The wild card of the title can be interpreted as two groups of people. One is young Detective Je-su, who sees no real reason to respect his elders especially when one of them is a crook and a coward; also, he rails against a police system that gives cops guns only as something to “throw at the criminals”. The other group is the four killers, who unlike their established counterparts, see no reason to kowtow to the cops and take abuse with a smile; like Je-su, they are not part of “the norm”, and thus are deviants in a society that seeks to put stringent protocols on everything, including criminality. But it’s interesting to note that by movie’s end both groups have absconded to the Establishment Rules — Je-su by embracing the rules, and the hoods by, inevitably, getting caught as a result of the rules.
If you know what to expect from “Wild Card” than the film is standard stuff. It’s nearly two hours long, and only half of that running time is spent on the investigation. The long running time also cuts down on decent pacing, and as a result the film seems to meander. Of course the two hours help to give background information on the cops, including Je-su’s awkward courtship of Chae-young Han, an attractive woman who he accosts every night outside her gym in a perverted sense of foreplay. The film’s biggest mistake is probably not paying enough attention to lead Dong-kum Yang, who shares most of his screentime with Jin-yeong Jeong. And yes, more of Chae-young Han would help.
“Wild Card” doesn’t break conventions at all. Actually, it’s rather interesting how easily the film tows the genre cliché and doesn’t really desire to be different. For fans of the TV show “C.S.I.”, “Wild Card” will seem lazy and ineffectual. For example, the cops don’t even break the case, but rather it’s the past association of one of the foursome that does them in. Without that little coincidence, one could easily imagine these cops running around Seoul for decades trying to catch the perps. Of course we’re not talking about four criminal masterminds here. These are just four punks with too much time on their hands and lacking the consciousness to care about bashing an old woman’s head in with a steel ball.
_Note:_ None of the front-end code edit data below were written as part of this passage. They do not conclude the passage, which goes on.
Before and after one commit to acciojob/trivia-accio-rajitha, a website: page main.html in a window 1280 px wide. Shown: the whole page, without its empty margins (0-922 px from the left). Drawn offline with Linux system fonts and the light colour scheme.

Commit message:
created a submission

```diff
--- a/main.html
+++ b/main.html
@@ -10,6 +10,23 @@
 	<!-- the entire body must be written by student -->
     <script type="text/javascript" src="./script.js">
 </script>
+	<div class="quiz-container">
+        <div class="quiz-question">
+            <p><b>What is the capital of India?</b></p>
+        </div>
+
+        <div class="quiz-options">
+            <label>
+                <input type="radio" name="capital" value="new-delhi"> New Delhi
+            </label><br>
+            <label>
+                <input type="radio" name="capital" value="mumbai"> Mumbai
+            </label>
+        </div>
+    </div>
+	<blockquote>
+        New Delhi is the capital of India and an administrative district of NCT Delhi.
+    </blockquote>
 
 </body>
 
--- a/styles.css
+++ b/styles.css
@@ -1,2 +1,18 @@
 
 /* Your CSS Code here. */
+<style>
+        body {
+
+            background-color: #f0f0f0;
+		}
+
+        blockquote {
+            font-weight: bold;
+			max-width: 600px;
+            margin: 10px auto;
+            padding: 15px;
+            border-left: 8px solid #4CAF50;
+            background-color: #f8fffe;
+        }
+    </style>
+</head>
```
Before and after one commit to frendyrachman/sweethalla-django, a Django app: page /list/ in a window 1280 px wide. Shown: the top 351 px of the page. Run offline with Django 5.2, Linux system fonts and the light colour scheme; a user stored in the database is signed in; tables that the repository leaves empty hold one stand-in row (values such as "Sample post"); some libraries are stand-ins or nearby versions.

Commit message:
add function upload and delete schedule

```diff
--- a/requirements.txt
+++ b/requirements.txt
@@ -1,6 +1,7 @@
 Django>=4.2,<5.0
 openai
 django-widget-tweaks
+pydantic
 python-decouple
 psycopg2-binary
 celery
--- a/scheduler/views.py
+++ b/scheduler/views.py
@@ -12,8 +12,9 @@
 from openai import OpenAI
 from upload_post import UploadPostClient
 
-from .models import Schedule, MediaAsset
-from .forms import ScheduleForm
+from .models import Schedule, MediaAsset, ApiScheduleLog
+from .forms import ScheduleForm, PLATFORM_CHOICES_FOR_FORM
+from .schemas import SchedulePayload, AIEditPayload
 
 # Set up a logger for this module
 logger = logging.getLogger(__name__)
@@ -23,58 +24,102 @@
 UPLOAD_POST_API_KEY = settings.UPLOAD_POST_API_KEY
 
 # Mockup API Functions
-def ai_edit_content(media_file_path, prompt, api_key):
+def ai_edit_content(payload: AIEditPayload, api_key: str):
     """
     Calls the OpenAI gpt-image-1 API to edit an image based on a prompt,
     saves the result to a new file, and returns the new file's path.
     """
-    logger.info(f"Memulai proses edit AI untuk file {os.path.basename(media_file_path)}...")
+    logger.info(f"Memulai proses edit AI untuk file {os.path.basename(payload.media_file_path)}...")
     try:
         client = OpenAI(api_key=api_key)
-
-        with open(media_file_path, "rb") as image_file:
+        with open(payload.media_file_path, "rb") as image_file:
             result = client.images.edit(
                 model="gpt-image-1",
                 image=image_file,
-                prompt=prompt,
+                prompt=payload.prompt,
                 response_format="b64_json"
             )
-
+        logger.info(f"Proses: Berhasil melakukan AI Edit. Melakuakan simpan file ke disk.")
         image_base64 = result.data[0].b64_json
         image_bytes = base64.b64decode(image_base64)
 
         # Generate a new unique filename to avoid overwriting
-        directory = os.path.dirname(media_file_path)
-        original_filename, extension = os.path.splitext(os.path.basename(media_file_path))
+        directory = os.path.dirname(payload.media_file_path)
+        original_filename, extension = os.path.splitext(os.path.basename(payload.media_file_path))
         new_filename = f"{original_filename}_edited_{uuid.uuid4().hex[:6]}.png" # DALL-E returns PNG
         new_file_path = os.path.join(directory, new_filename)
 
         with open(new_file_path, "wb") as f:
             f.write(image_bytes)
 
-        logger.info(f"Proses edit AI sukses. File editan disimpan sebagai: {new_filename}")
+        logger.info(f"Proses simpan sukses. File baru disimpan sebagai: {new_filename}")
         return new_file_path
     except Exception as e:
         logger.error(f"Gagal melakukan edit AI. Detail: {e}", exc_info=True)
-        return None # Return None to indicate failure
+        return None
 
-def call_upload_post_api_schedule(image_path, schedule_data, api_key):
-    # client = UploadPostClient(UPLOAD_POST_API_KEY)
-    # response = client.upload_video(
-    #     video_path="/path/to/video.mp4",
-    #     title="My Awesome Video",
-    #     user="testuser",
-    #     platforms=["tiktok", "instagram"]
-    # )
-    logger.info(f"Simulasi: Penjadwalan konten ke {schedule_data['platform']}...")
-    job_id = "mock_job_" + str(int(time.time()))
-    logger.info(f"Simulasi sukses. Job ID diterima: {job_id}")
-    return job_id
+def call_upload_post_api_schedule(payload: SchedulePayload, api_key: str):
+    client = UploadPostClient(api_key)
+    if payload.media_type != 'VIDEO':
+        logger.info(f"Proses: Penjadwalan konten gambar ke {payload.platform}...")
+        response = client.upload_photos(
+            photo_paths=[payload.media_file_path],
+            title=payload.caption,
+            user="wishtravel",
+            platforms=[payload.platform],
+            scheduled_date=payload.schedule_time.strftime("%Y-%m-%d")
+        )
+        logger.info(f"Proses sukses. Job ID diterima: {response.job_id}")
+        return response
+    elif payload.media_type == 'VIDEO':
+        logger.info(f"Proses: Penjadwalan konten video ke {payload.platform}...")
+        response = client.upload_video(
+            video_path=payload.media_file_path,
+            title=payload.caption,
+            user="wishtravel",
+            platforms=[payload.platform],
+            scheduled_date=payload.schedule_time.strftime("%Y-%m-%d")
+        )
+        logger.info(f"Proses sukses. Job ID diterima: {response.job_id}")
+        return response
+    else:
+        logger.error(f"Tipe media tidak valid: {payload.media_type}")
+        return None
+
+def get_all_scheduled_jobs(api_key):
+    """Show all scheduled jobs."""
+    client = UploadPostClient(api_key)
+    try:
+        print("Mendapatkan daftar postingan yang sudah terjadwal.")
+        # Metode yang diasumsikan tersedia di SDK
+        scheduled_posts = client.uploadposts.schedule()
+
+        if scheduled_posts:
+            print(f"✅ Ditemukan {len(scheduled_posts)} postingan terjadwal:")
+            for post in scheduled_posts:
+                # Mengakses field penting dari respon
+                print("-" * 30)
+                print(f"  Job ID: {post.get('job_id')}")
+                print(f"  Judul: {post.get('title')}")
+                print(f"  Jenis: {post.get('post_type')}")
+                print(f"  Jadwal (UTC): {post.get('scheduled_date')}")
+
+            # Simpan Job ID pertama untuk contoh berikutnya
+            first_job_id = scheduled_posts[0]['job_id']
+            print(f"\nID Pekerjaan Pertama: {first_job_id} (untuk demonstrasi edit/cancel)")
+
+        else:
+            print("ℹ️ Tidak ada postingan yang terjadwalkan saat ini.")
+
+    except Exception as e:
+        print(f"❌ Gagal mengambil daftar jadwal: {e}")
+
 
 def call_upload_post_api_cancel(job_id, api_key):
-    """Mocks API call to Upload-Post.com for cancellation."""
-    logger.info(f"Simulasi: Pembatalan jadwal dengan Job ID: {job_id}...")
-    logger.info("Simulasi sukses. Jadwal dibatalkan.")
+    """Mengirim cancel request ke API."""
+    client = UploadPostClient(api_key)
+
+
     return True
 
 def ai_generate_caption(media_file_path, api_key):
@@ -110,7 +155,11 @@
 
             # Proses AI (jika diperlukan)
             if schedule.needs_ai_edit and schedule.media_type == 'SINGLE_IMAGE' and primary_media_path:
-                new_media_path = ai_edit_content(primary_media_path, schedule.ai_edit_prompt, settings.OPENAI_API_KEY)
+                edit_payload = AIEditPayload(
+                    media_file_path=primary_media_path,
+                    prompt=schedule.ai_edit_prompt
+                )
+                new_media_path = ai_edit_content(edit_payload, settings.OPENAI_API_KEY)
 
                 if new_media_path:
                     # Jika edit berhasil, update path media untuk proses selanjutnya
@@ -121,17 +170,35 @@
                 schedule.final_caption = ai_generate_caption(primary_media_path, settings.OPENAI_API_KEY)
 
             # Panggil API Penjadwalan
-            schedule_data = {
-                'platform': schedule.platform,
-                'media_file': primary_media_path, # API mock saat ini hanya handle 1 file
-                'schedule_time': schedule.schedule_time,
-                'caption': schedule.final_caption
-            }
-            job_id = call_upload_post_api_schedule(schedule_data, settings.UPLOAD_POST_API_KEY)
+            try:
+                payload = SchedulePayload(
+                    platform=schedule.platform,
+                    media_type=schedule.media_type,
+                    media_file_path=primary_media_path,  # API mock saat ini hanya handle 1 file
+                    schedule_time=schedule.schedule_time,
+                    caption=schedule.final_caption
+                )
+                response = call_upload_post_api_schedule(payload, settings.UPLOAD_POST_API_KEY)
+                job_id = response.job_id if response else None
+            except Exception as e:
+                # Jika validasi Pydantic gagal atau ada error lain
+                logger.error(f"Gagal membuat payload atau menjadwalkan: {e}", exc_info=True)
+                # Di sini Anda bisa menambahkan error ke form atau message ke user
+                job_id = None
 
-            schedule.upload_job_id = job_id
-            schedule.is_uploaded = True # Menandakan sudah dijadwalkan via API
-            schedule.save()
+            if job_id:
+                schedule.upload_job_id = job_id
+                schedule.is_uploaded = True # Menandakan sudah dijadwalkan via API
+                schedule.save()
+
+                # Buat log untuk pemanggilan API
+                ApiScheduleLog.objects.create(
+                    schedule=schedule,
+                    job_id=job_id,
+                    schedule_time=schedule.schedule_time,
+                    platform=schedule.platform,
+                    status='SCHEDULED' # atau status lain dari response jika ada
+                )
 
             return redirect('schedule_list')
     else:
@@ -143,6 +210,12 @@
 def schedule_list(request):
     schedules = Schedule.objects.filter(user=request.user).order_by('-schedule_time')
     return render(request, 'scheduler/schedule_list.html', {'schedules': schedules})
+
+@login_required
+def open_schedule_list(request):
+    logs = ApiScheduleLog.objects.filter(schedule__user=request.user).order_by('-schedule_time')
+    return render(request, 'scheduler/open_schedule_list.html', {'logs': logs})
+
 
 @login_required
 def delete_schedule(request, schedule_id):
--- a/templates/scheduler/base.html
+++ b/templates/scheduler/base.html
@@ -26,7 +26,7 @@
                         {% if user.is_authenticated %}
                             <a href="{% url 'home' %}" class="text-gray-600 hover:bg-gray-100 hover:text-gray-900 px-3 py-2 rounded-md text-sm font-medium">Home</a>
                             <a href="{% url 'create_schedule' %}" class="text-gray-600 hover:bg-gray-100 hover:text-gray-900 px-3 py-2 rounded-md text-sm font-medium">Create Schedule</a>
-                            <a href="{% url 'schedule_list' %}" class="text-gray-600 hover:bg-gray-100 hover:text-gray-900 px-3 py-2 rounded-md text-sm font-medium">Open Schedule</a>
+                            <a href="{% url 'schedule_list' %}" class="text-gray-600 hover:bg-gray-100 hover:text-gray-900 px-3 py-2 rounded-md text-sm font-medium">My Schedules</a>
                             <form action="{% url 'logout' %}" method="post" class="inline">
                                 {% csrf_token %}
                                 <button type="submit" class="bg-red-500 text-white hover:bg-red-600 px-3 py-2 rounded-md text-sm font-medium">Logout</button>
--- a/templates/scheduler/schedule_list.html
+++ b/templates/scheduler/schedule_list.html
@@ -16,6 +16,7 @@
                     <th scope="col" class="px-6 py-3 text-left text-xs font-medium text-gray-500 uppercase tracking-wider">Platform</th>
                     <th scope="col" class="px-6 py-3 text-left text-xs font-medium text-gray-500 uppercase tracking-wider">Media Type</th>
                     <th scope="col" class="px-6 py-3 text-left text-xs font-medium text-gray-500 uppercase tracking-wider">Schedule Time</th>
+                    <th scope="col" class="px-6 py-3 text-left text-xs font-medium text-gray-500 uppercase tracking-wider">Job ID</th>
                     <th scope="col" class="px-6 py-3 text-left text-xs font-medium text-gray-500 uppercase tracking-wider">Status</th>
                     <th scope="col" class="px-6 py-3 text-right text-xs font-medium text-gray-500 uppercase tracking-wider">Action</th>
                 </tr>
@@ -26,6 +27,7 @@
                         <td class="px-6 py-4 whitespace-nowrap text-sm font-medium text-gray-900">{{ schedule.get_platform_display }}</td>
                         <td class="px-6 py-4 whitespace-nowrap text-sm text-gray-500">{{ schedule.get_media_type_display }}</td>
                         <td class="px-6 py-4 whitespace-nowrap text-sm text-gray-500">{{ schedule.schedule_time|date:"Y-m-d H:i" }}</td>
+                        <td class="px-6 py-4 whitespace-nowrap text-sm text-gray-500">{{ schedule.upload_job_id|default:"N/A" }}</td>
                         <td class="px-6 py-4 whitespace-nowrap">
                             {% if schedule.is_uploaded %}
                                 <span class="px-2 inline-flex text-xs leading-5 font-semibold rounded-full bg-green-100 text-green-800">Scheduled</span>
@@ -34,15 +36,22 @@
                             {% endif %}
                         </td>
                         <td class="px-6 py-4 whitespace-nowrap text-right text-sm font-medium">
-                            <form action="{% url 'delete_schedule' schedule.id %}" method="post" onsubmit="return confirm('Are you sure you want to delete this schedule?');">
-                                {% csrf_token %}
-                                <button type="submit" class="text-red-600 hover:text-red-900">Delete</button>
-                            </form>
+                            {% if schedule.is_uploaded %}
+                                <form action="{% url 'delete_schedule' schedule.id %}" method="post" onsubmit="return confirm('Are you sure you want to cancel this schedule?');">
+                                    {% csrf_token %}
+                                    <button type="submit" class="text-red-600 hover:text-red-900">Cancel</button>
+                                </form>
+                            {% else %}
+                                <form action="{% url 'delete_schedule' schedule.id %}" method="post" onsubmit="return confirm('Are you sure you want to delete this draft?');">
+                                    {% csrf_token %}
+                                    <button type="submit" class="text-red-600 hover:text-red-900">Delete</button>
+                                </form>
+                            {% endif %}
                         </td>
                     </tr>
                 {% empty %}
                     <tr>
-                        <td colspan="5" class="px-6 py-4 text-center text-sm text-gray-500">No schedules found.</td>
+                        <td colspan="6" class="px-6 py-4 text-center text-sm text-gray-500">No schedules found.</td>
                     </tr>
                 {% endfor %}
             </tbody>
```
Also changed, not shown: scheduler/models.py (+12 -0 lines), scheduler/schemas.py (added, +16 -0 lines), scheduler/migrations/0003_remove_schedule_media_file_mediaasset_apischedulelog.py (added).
“Wild Card” isn’t bad; it’s just an average film, with average performances by all involved. The theme of cops and cop-related shootings is touched upon, bringing up the stringent rules that ties cops hands. But this seems a rather moot point, especially when we see cops beating suspects with baseball bats without so much as a concern about that thing called “excessive force”. Maybe the Koreans have it right. After all, if you can whack a suspect around with a baseball bat, why bother with guns?
Yu-jin Kim (director) / Man-hui Lee (screenplay)
CAST: Dong-kun Yang …. Bang Je-su
Jin-yeong Jeong …. Oh Yeong-dal
Chae-young Han …. Kang, Na-na